*** SUPPLIED DATA Section Begins ***
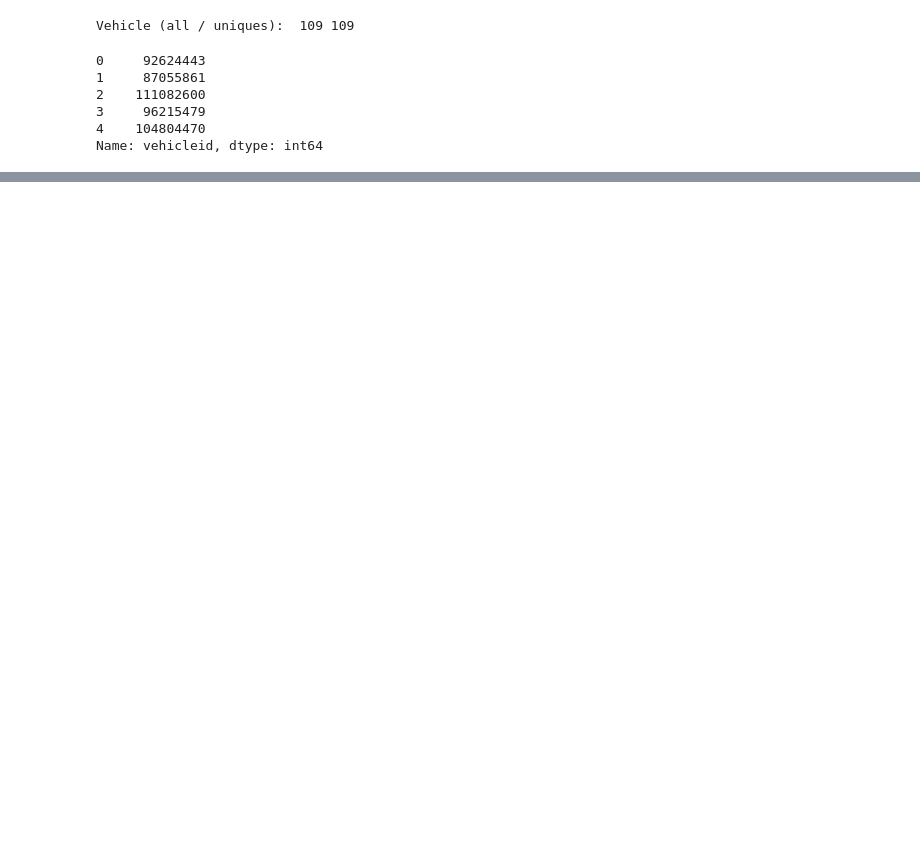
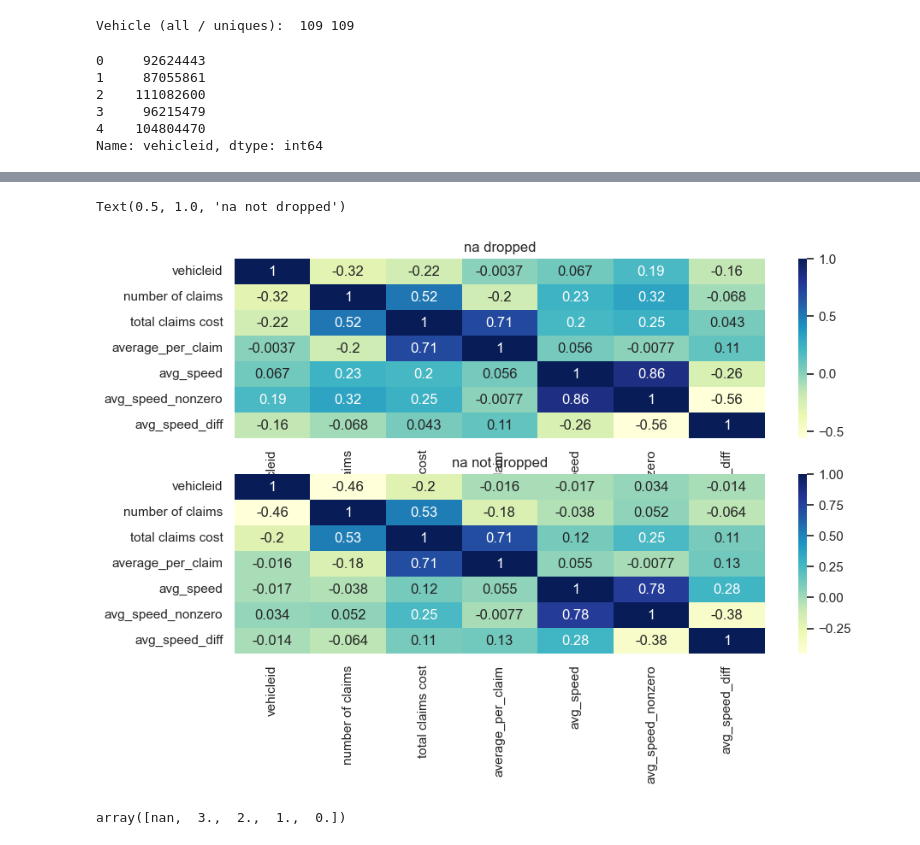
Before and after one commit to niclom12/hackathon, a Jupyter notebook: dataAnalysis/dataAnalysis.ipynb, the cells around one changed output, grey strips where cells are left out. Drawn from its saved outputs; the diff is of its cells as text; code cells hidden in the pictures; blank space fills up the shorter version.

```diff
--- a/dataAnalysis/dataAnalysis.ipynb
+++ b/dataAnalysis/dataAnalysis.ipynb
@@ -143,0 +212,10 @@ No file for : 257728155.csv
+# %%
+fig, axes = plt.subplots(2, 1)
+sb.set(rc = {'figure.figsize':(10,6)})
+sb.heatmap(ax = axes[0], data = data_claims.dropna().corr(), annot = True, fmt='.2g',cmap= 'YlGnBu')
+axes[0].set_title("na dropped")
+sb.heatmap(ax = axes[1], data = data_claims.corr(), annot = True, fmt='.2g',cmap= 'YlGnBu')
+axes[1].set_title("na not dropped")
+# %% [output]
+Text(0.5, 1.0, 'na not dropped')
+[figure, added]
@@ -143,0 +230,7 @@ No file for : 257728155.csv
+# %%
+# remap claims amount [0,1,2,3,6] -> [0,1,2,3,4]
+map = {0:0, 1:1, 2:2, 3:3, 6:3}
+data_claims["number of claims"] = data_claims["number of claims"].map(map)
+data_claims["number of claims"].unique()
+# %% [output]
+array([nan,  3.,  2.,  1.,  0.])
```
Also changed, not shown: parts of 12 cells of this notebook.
*** SUPPLIED DATA Section Ends ***
*** SUPPLIED DATA Section Begins ***
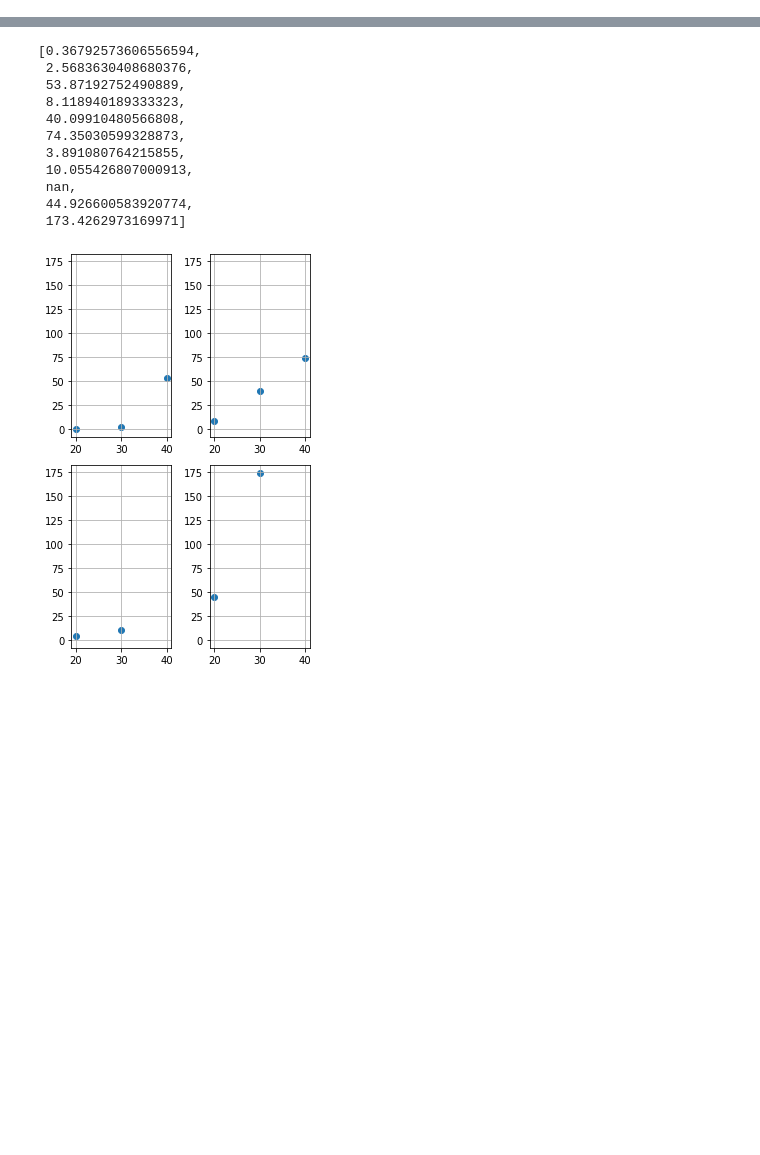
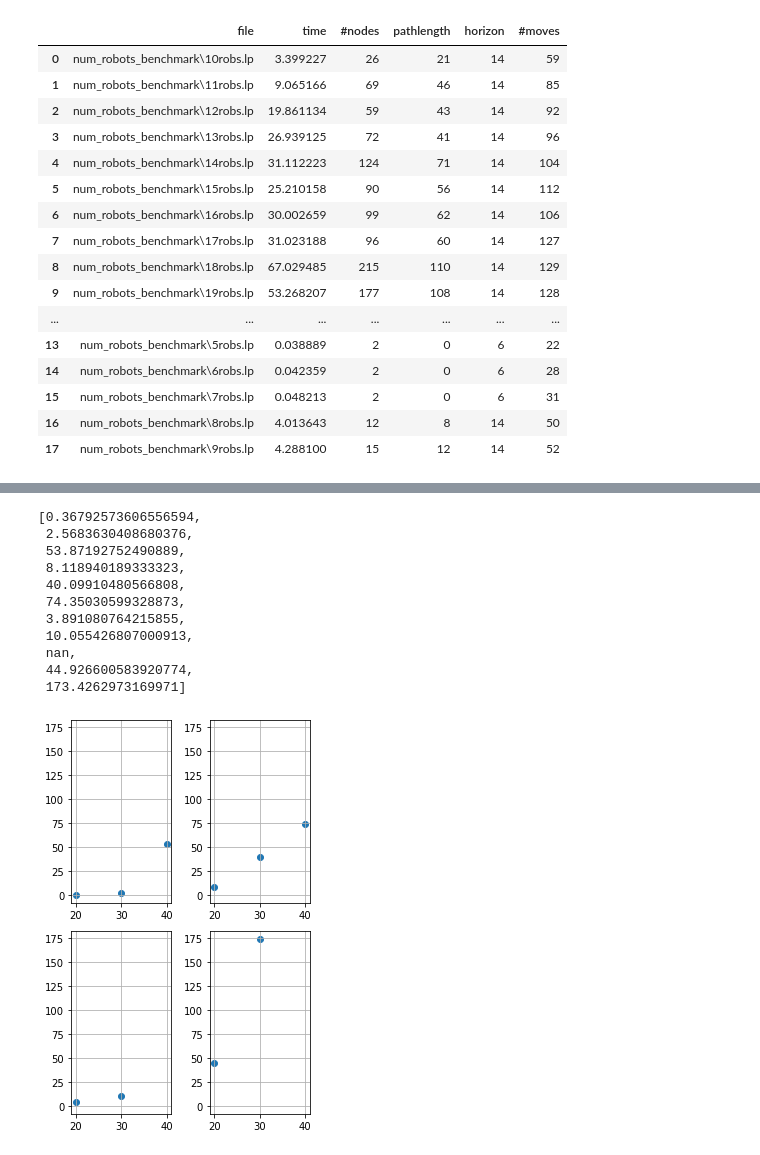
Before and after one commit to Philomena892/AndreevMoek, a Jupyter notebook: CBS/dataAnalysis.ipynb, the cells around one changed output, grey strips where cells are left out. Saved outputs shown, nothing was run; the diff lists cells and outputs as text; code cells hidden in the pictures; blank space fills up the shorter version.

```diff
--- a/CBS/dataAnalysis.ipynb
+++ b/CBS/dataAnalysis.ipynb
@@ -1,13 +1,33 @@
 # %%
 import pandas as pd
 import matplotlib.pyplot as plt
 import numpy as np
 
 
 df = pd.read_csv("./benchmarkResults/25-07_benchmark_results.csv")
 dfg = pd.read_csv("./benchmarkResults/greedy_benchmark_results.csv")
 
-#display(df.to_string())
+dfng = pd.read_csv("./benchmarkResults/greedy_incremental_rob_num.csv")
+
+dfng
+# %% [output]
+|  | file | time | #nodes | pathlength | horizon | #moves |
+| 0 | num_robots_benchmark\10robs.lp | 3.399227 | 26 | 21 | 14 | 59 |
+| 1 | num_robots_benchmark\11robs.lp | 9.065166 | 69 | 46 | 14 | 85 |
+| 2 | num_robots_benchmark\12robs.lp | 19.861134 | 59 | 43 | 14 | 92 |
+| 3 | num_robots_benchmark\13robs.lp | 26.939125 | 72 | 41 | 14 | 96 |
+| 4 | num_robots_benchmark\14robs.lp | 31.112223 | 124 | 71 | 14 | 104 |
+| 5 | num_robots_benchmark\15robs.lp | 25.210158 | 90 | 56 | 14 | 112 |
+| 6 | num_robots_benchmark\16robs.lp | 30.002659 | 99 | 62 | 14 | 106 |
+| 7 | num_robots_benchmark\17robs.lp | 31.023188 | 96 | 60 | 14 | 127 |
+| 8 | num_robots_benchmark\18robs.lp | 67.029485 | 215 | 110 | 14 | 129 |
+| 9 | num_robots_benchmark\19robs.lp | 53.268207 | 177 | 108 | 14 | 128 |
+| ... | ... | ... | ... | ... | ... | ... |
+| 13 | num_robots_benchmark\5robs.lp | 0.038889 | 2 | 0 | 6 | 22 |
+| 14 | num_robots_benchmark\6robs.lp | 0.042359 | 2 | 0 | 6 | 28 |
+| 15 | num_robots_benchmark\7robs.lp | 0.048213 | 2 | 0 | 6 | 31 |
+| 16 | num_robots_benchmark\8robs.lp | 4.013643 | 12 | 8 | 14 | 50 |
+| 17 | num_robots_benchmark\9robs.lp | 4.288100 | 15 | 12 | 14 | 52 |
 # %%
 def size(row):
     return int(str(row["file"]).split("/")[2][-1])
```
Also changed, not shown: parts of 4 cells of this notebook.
*** SUPPLIED DATA Section Ends ***
*** SUPPLIED DATA Section Begins ***
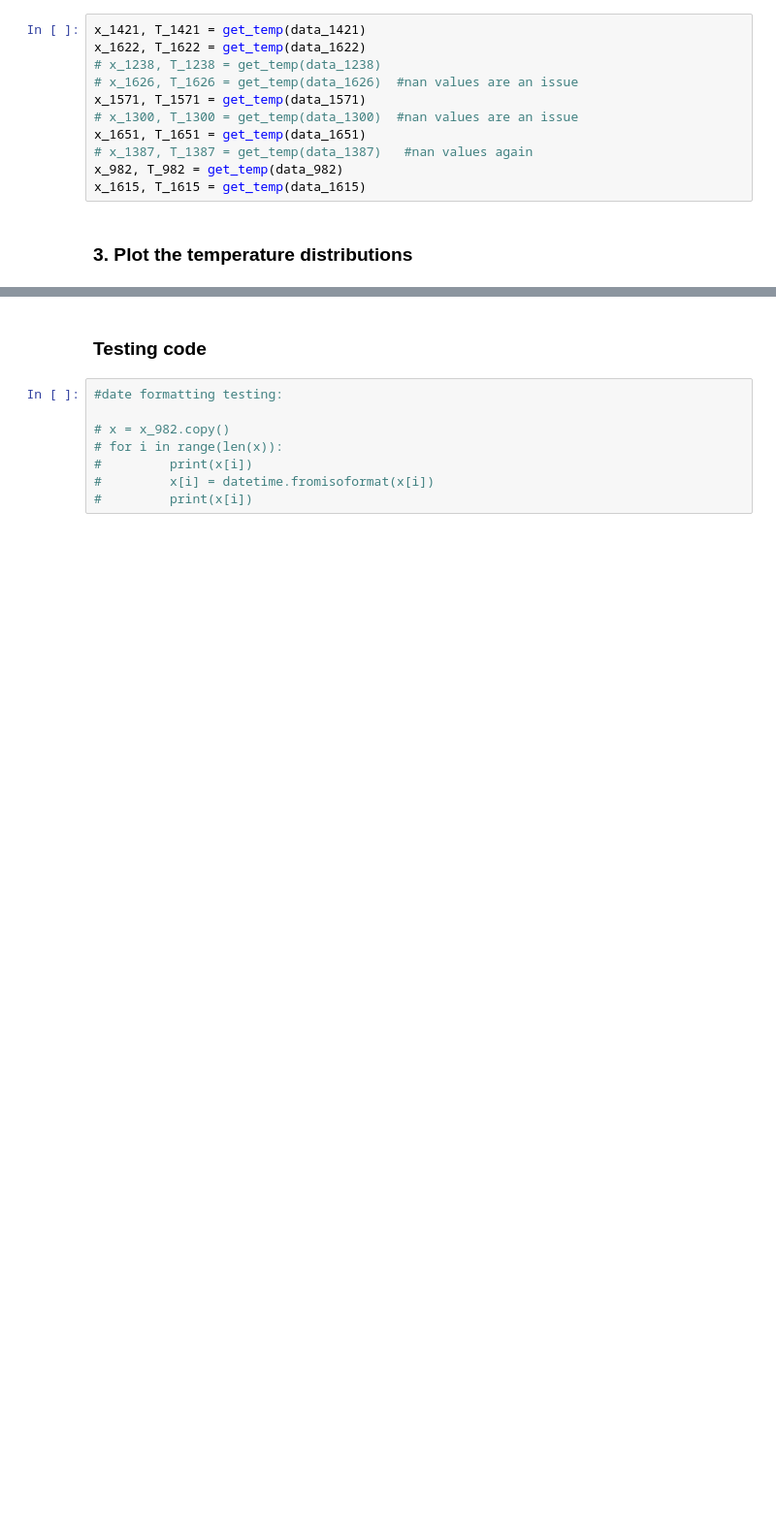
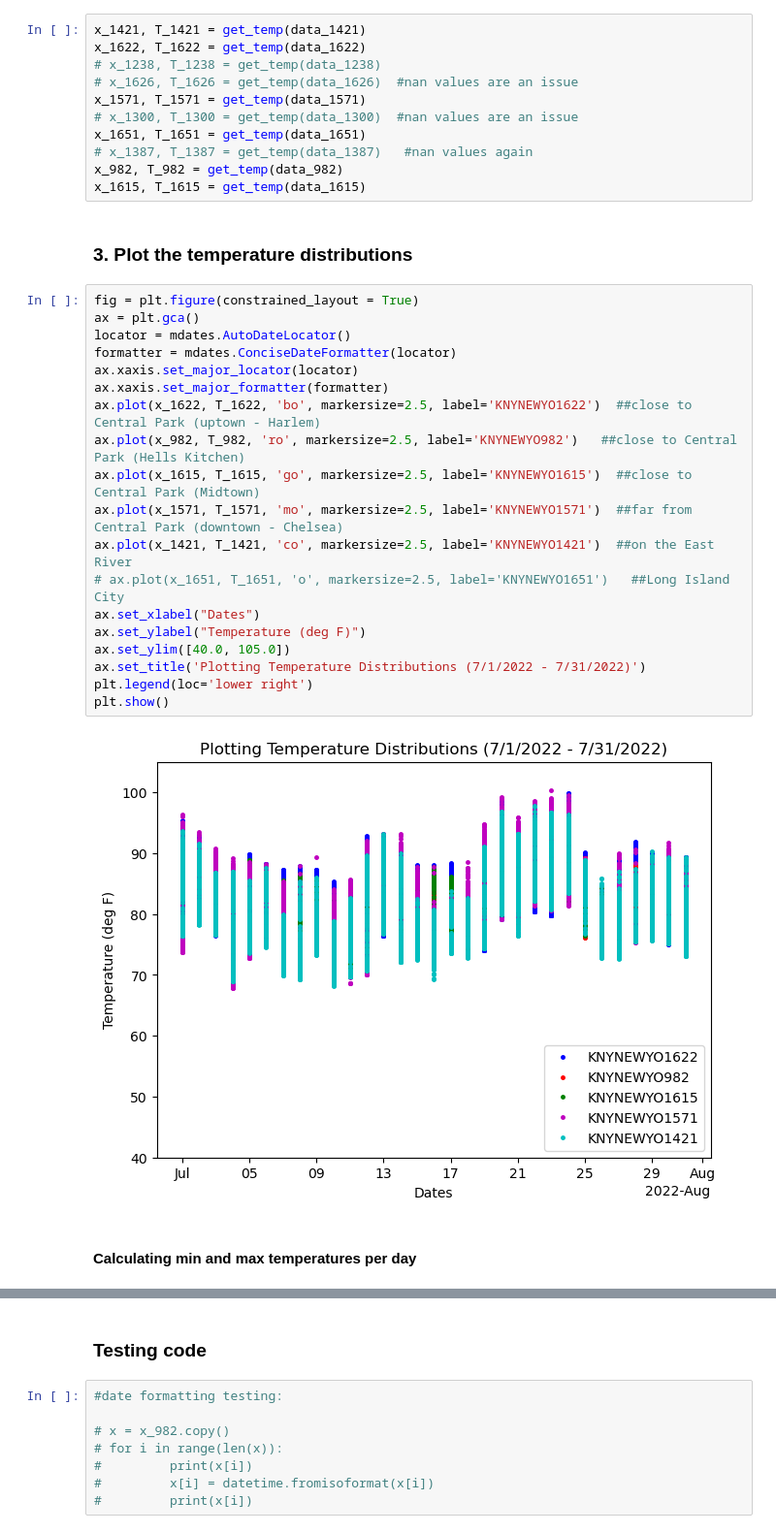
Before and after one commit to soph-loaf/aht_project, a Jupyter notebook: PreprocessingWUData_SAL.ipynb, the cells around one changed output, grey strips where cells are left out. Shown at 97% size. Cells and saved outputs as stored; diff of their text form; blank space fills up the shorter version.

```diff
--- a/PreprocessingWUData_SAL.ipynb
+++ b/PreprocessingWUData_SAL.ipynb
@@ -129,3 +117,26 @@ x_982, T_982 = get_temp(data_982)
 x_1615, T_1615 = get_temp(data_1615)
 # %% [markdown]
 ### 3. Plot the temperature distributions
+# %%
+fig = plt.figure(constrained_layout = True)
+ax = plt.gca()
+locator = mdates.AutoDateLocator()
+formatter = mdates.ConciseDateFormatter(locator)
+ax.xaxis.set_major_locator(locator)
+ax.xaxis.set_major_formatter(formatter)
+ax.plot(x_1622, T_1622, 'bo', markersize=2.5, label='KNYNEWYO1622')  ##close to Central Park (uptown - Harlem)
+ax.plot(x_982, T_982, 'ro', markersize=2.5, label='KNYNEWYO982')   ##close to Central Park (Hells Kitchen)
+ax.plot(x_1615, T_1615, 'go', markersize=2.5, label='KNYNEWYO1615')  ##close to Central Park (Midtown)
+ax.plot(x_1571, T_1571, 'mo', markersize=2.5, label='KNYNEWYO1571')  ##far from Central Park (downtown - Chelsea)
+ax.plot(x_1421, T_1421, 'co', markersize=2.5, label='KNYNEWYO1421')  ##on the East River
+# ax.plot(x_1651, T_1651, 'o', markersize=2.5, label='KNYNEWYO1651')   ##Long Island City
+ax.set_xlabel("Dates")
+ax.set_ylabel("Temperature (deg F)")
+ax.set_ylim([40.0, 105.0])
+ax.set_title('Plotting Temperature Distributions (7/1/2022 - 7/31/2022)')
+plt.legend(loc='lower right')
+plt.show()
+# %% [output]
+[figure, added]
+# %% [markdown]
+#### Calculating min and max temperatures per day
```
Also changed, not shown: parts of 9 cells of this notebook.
*** SUPPLIED DATA Section Ends ***
Reproduce word for word the material above, starting with the line that has "Before and after one commit to niclom12/hackathon, a" and stopping after the line that has "Also changed, not shown: parts of 12".

Before and after one commit to niclom12/hackathon, a Jupyter notebook: dataAnalysis/dataAnalysis.ipynb, the cells around one changed output, grey strips where cells are left out. Drawn from its saved outputs; the diff is of its cells as text; code cells hidden in the pictures; blank space fills up the shorter version.

```diff
--- a/dataAnalysis/dataAnalysis.ipynb
+++ b/dataAnalysis/dataAnalysis.ipynb
@@ -143,0 +212,10 @@ No file for : 257728155.csv
+# %%
+fig, axes = plt.subplots(2, 1)
+sb.set(rc = {'figure.figsize':(10,6)})
+sb.heatmap(ax = axes[0], data = data_claims.dropna().corr(), annot = True, fmt='.2g',cmap= 'YlGnBu')
+axes[0].set_title("na dropped")
+sb.heatmap(ax = axes[1], data = data_claims.corr(), annot = True, fmt='.2g',cmap= 'YlGnBu')
+axes[1].set_title("na not dropped")
+# %% [output]
+Text(0.5, 1.0, 'na not dropped')
+[figure, added]
@@ -143,0 +230,7 @@ No file for : 257728155.csv
+# %%
+# remap claims amount [0,1,2,3,6] -> [0,1,2,3,4]
+map = {0:0, 1:1, 2:2, 3:3, 6:3}
+data_claims["number of claims"] = data_claims["number of claims"].map(map)
+data_claims["number of claims"].unique()
+# %% [output]
+array([nan,  3.,  2.,  1.,  0.])
```
Also changed, not shown: parts of 12 cells of this notebook.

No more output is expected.